Tuesday, 25 August 2009. The Captain announced last night that we could not sail into Thira, on the island of Santorini, because of bad weather. So instead we sail into Samos town on the island of Samos.
Samos, like Thira, is also a tender port - by which I mean that there is not a harbour large enough to take a large cruise ship so Thomson Celebration anchors off the shore and we transfer into their tender boats for a short ride much closer to the water than we get onboard the ship!
As we climbed out of the tender boat we could see a fortress on the hill in front of us and decided to walk up to it. We went up the hill to a dead end that delivered us to someone's front door and we swerved to the right and then up a bit more only to find we had gone past the fort and landed at a church on top of the hill.
The church had the ruins of a far older basilica on the land adjacent and we had a look at that for a while and then went for a look at the Greek church with it's garden full of orange flowers.
The church was open to visitors, but it was such a nice day that we opted to stay outside and we made our way inland to find ourselves on a busy main street.
I enjoyed the bustle of locals doing their shopping or standing on corners to people watch - I suspect they were watching us actually as I must confess there were a few sights amongst our fellow passengers, as there are in any large group!
At the top of this street was another ruin - a temple to the goddess Diane, the Roman name for Artemis.

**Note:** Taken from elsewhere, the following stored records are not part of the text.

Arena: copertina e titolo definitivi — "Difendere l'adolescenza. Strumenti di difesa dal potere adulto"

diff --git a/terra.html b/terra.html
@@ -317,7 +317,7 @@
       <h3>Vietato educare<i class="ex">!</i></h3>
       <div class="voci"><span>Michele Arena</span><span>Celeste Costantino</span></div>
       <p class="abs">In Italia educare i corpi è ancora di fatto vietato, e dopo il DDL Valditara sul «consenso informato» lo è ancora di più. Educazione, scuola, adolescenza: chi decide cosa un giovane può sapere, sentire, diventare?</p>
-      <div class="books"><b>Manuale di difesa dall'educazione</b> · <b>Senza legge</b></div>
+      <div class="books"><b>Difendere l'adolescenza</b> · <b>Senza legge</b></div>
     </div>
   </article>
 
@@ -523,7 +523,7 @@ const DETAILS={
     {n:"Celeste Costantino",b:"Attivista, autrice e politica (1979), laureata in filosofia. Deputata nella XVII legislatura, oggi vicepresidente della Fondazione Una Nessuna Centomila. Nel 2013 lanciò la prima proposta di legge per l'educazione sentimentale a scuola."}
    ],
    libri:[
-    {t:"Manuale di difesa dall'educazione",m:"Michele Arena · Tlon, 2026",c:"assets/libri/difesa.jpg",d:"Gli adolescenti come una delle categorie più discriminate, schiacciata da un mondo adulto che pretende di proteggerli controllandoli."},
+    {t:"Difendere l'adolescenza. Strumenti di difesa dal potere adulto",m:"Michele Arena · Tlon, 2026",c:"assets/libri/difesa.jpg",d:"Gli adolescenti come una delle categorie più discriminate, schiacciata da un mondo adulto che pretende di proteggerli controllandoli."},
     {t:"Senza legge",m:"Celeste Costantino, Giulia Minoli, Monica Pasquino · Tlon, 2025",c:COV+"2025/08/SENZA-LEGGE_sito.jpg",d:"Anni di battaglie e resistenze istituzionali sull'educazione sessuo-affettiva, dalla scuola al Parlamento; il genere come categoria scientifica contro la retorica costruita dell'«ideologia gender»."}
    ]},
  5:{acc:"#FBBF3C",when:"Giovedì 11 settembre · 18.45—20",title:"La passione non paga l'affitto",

However this had at the most a couple of stones and it was the equivalent of knocking your garden shed down and erecting a sign saying "the site of"... A bit like New Brighton did with their open air baths actually... Several decades later there is still a big empty oblong sunken patch on the grass with a sign next to it!

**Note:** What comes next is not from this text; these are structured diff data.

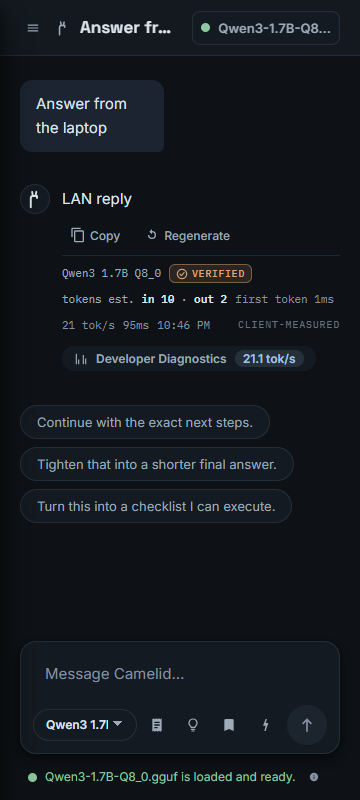
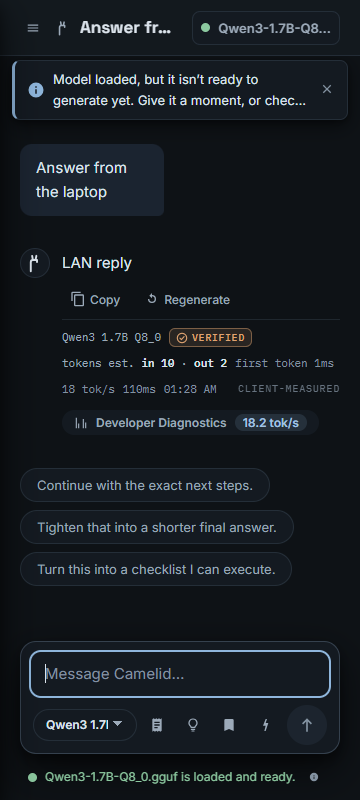
fix(web): keep compact chat controls reachable

diff --git a/frontend/src/views/ChatWorkspace.jsx b/frontend/src/views/ChatWorkspace.jsx
@@ -85,6 +85,12 @@ const canvasBlob = (canvas, quality) => new Promise((resolve) => {
   canvas.toBlob(resolve, 'image/jpeg', quality)
 })
 
+const resizeComposerInput = (input) => {
+  if (!input) return
+  input.style.height = 'auto'
+  input.style.height = `${Math.min(input.scrollHeight, 220)}px`
+}
+
 async function prepareVisionAttachment(file) {
   if (!['image/png', 'image/jpeg'].includes(file.type)) {
     throw new Error('Choose a PNG or JPEG image.')
@@ -417,19 +423,17 @@ export default function ChatWorkspace({
   }, [generationActive, streamingScrollSignature])
 
   useLayoutEffect(() => {
-    const input = composerRef.current
-    if (!input) return
-    const resize = () => {
-      input.style.height = 'auto'
-      input.style.height = `${Math.min(input.scrollHeight, 220)}px`
-    }
-    resize()
+    const resize = () => resizeComposerInput(composerRef.current)
     window.addEventListener('resize', resize)
     window.visualViewport?.addEventListener('resize', resize)
     return () => {
       window.removeEventListener('resize', resize)
       window.visualViewport?.removeEventListener('resize', resize)
     }
+  }, [])
+
+  useLayoutEffect(() => {
+    resizeComposerInput(composerRef.current)
   }, [composer, isFreshThread, selectedConversation?.id])
 
   useEffect(() => {

diff --git a/frontend/src/styles/chat.css b/frontend/src/styles/chat.css
@@ -457,7 +457,14 @@
     scrollbar-width: none;
   }
   .cxcomposer__tools::-webkit-scrollbar { display: none; }
-  .cxcomposer__model { flex: 0 1 150px; min-width: 104px; }
+  .cxcomposer__model {
+    position: sticky;
+    left: 0;
+    z-index: 1;
+    flex: 0 1 150px;
+    min-width: 104px;
+    background: var(--color-composer-surface);
+  }
   .cxcomposer__tool--collapsible .cxcomposer__tool-label { display: none; }
   .cxcomposer__tool--collapsible { width: 32px; padding: 0; flex: none; justify-content: center; }
   .cxcomposer__model-select { width: 100%; min-width: 0; max-width: 150px; }

diff --git a/frontend/src/styles/ui.css b/frontend/src/styles/ui.css
@@ -307,7 +307,13 @@
 
 @media (max-width: 860px) and (max-height: 500px) and (orientation: landscape) {
   .cx-notice { gap: var(--space-2); padding: var(--space-1) var(--space-3); }
-  .cx-notice__text { overflow: hidden; text-overflow: ellipsis; white-space: nowrap; }
+  .cx-notice__text {
+    display: block;
+    overflow: hidden;
+    text-overflow: ellipsis;
+    white-space: nowrap;
+    -webkit-line-clamp: unset;
+  }
 }
 
 /* ---- Field ---- */

diff --git a/frontend/design-evidence/lan-chat-responsive/README.md b/frontend/design-evidence/lan-chat-responsive/README.md
@@ -1,10 +1,12 @@
 # Responsive LAN Chat evidence
 
-Generated by `npm run smoke:lan-auth` from the authenticated LAN Chat flow on 2026-08-20. The smoke uses a scripted local backend, switches models, completes a streamed reply, and then captures the same rendered state at two constrained browser viewports.
+Generated by `CAMELID_CAPTURE_LAN_RESPONSIVE=1 npm run smoke:lan-auth` from the authenticated LAN Chat flow on 2026-08-21. The smoke uses a scripted local backend, switches models, completes a streamed reply, and then captures the same notice-visible state it measures at two constrained browser viewports.
 
 - `01-mobile-portrait.png`: 360 x 800 compact portrait.
 - `02-mobile-landscape-short.png`: 740 x 320 short landscape, representing reduced usable height after mobile browser chrome.
 
-The executable smoke also checks 390 x 844 phone portrait, 844 x 390 phone landscape, 768 x 1024 tablet portrait, and 1440 x 900 desktop. For compact cells it asserts no document overflow, a single 40px composer toolbar row, visible model/send controls, at least 120px of message space, bounded notices, a settled navigation drawer, and reachability of the final composer tool.
+The executable smoke also checks 390 x 844 phone portrait, 480 x 320 narrow phone landscape, 844 x 390 phone landscape, 768 x 1024 tablet portrait, and 1440 x 900 desktop. The compact treatment is global at 860px and below, including tablets and narrow desktop windows; it is not limited to LAN mode. For compact cells the CI smoke asserts no document overflow, a single 40px composer toolbar row, visible model/send controls, at least 120px of message space, bounded notices, a settled navigation drawer, and simultaneous reachability of the sticky model picker and final composer tool at maximum horizontal scroll.
+
+The PNGs are dated review evidence, not cross-platform pixel-golden tests. CI exercises the built CSS through the geometry and interaction assertions above; the checksum manifest protects the committed evidence bytes.
 
 Physical Android authentication, model switching, and streamed inference evidence remain in the parent PR's `frontend/design-evidence/lan-chat-e2e` directory. These images document only the responsive presentation change.
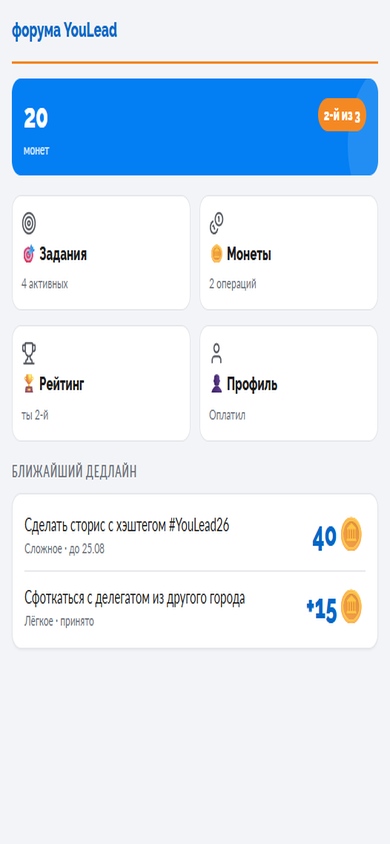
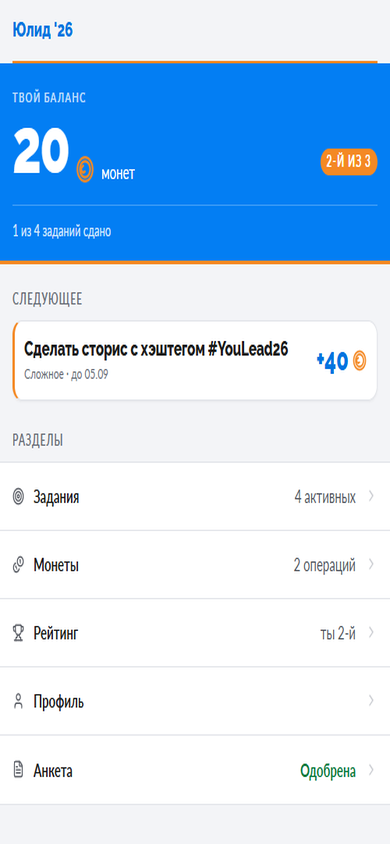
fix(tools): превью пресетов ждут данные хаба, добавлено превью «РилТолк»
После редизайна 23.1 хаб рисует `.plate`, а не `.hero` — генератор превью висел на
ожидании и падал по таймауту. Теперь ждём `.plate-facts` (появляется только после ответа
API хаба) плюс запас на countUp баланса — иначе снимок ловил плиту с нулём до загрузки.
Превью bluebook/youlead пересняты на актуальном дизайне плиты, добавлено realtalk.

diff --git a/tools/make_theme_previews.py b/tools/make_theme_previews.py
@@ -69,8 +69,8 @@ def _shoot(driver, out_path: Path) -> None:
     driver.get(url)
     driver.execute_script(f"localStorage.setItem('{ONBOARDING_KEY}', '1');")
     driver.get(f"{url}#/hub")
-    WebDriverWait(driver, 10).until(EC.presence_of_element_located((By.CLASS_NAME, "hero")))
-    time.sleep(0.3)  # докрутка счётчика монет / шрифты — небольшой запас после появления .hero
+    WebDriverWait(driver, 10).until(EC.presence_of_element_located((By.CLASS_NAME, "plate-facts")))
+    time.sleep(1.2)  # докрутка счётчика монет (countUp) / шрифты — запас после прихода данных хаба
     save_screenshot(driver, out_path, WINDOW_SIZE)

We walked back down the hill to the harbour and then walked along its length. Two young children were begging, a boy of around six, sitting cross legged in the baking heat, playing a tiny bazouki stringed instrument. He was getting a tune from it too. A girl of at the most three years old with a small accordian around her shoulders that she squeezed in and out, looking lost and obviously not wanting to be there. Heart rending, but then you see the mother, sitting in the shade, smoking and reading magazines, taking money from the kids whenever they had enough to give her and sending them back, scolding the little girl who wanted some shade... You can feel sorry for the kids but it's not them that end up with any money you give.
You can get some idea of the steep slope behind the harbour from this shot where the steps keep going up and up way up to the roof height of the yellow building in the distance.
Some of the bars had spent a lot of thought on their theming!
The harbour was bright with small boats painted in reds and blues. It would have made a good watercolour and I did doodle a bit in a small pad of watercolour paper that my daughter, Gill, had bought for me. I find boats quite difficult to do though, so I gave up on that one!
On the other side of the far harbour wall was a crowded beach, people swimming and laughing, unaware of the tragic little drama being enacted on the harbour wall. We walked back along towards the point where the tender boat would pick us up, but I wanted to sketch the view of the castle first.
I spent half an hour capturing the outline and some of the detail and we went for a drink in one of the cafe/bars before heading back to the ship. I finished the sketch later in the Horizon bar, adding all the stonework and roof tiling detail and scribble hatching the trees and shrubs.
We were wondering again about tomorrow. We had heard Athens was affected by fires. However the captain had good news - we would be going tomorrow.